**Work required:** What is needed is an exact copy of the data below, pictures excluded.

**Stored entries:**
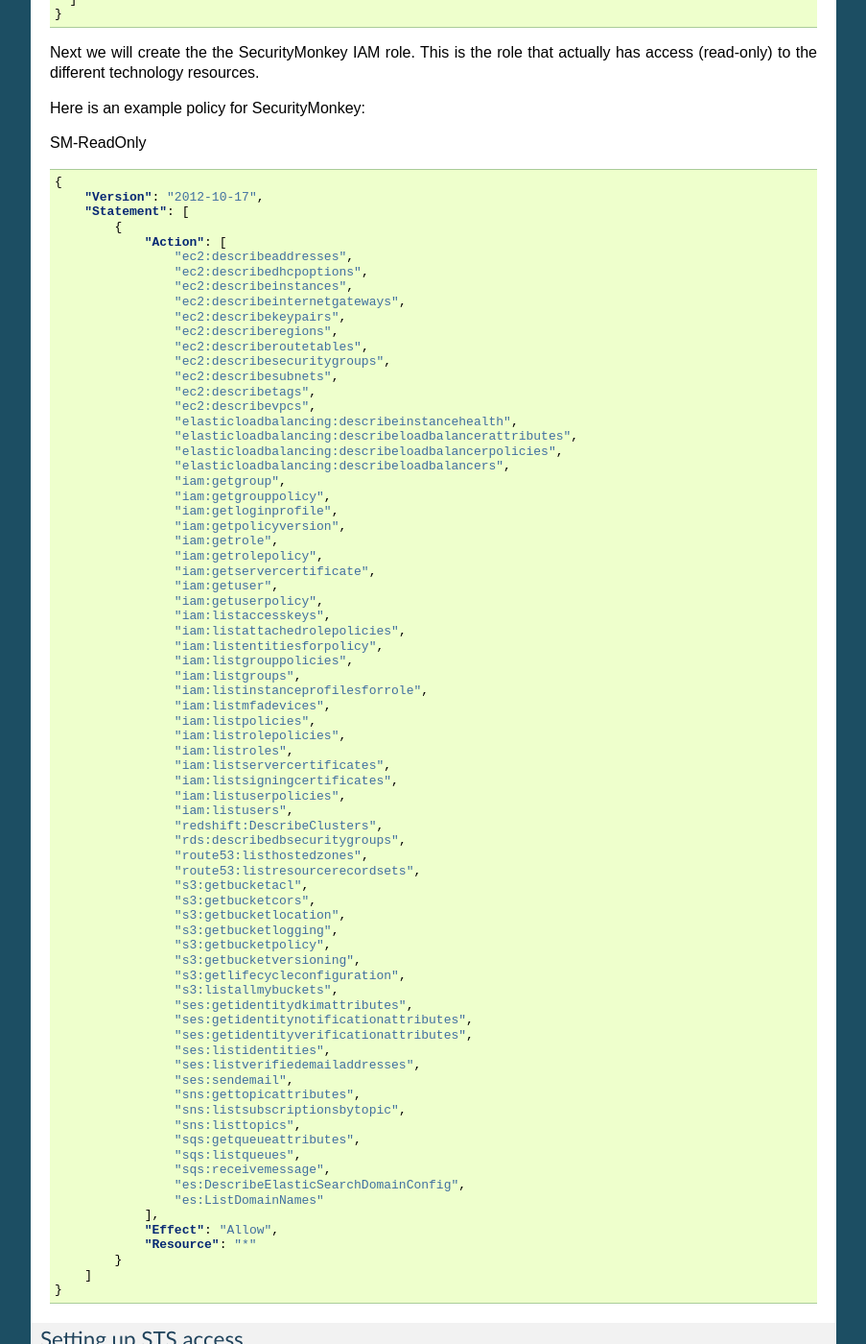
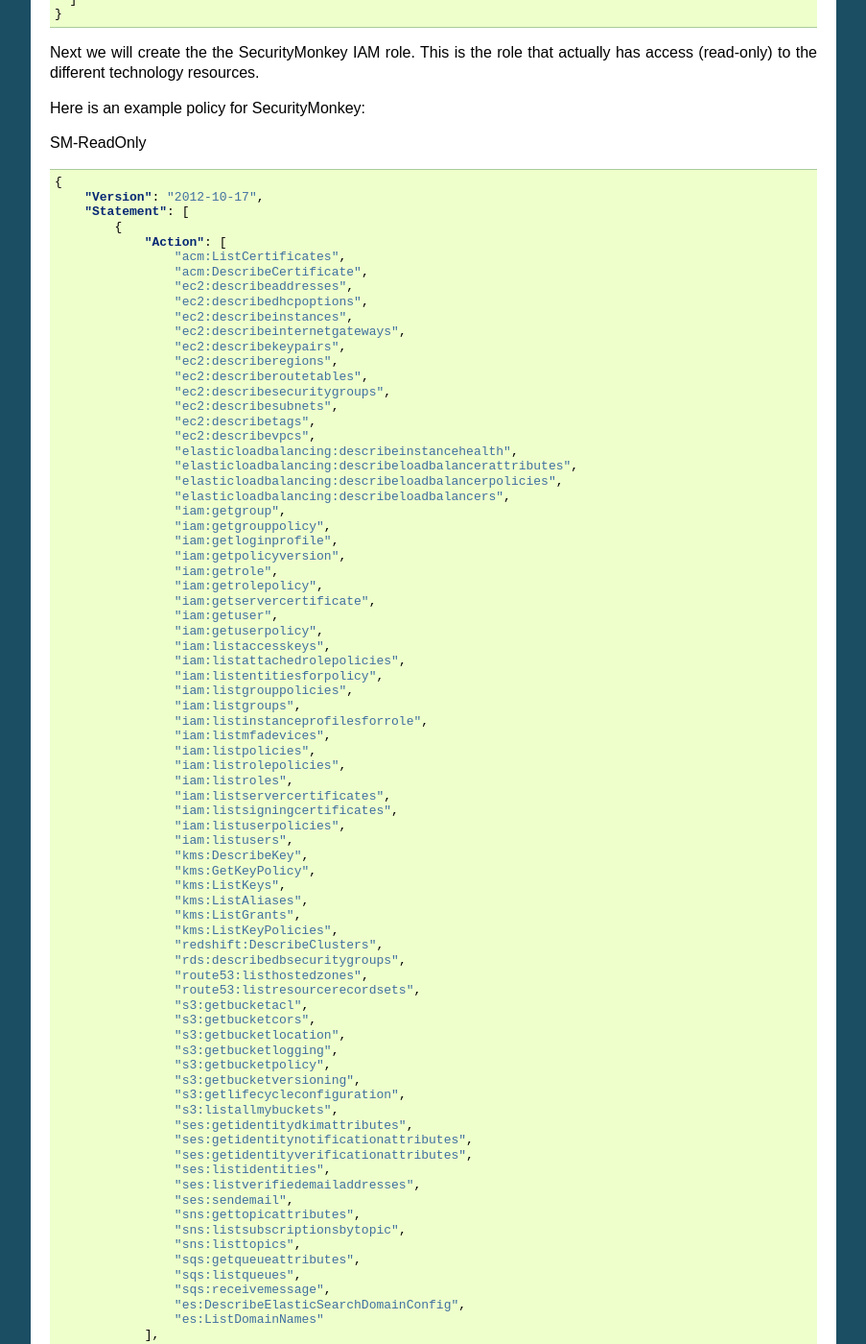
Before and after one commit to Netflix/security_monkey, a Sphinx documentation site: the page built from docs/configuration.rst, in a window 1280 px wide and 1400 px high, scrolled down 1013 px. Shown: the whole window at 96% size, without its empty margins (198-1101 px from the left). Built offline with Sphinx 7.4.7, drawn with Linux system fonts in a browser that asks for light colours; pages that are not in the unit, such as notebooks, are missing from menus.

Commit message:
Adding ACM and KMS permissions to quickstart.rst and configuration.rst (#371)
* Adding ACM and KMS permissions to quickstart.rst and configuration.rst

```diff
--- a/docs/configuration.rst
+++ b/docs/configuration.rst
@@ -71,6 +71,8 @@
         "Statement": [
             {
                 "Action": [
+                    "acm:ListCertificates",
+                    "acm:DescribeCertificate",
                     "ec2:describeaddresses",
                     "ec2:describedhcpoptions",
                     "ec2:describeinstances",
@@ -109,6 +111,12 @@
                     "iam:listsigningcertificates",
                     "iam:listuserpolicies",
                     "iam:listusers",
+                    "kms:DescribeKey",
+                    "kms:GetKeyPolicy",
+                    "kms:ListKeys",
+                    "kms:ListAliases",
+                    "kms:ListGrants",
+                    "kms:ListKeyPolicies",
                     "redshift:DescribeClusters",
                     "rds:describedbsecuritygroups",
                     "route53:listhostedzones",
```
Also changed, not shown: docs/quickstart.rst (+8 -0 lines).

**Answer box:**
Before and after one commit to Netflix/security_monkey, a Sphinx documentation site: the page built from docs/configuration.rst, in a window 1280 px wide and 1400 px high, scrolled down 1013 px. Shown: the whole window at 96% size, without its empty margins (198-1101 px from the left). Built offline with Sphinx 7.4.7, drawn with Linux system fonts in a browser that asks for light colours; pages that are not in the unit, such as notebooks, are missing from menus.

Commit message:
Adding ACM and KMS permissions to quickstart.rst and configuration.rst (#371)
* Adding ACM and KMS permissions to quickstart.rst and configuration.rst

```diff
--- a/docs/configuration.rst
+++ b/docs/configuration.rst
@@ -71,6 +71,8 @@
         "Statement": [
             {
                 "Action": [
+                    "acm:ListCertificates",
+                    "acm:DescribeCertificate",
                     "ec2:describeaddresses",
                     "ec2:describedhcpoptions",
                     "ec2:describeinstances",
@@ -109,6 +111,12 @@
                     "iam:listsigningcertificates",
                     "iam:listuserpolicies",
                     "iam:listusers",
+                    "kms:DescribeKey",
+                    "kms:GetKeyPolicy",
+                    "kms:ListKeys",
+                    "kms:ListAliases",
+                    "kms:ListGrants",
+                    "kms:ListKeyPolicies",
                     "redshift:DescribeClusters",
                     "rds:describedbsecuritygroups",
                     "route53:listhostedzones",
```
Also changed, not shown: docs/quickstart.rst (+8 -0 lines).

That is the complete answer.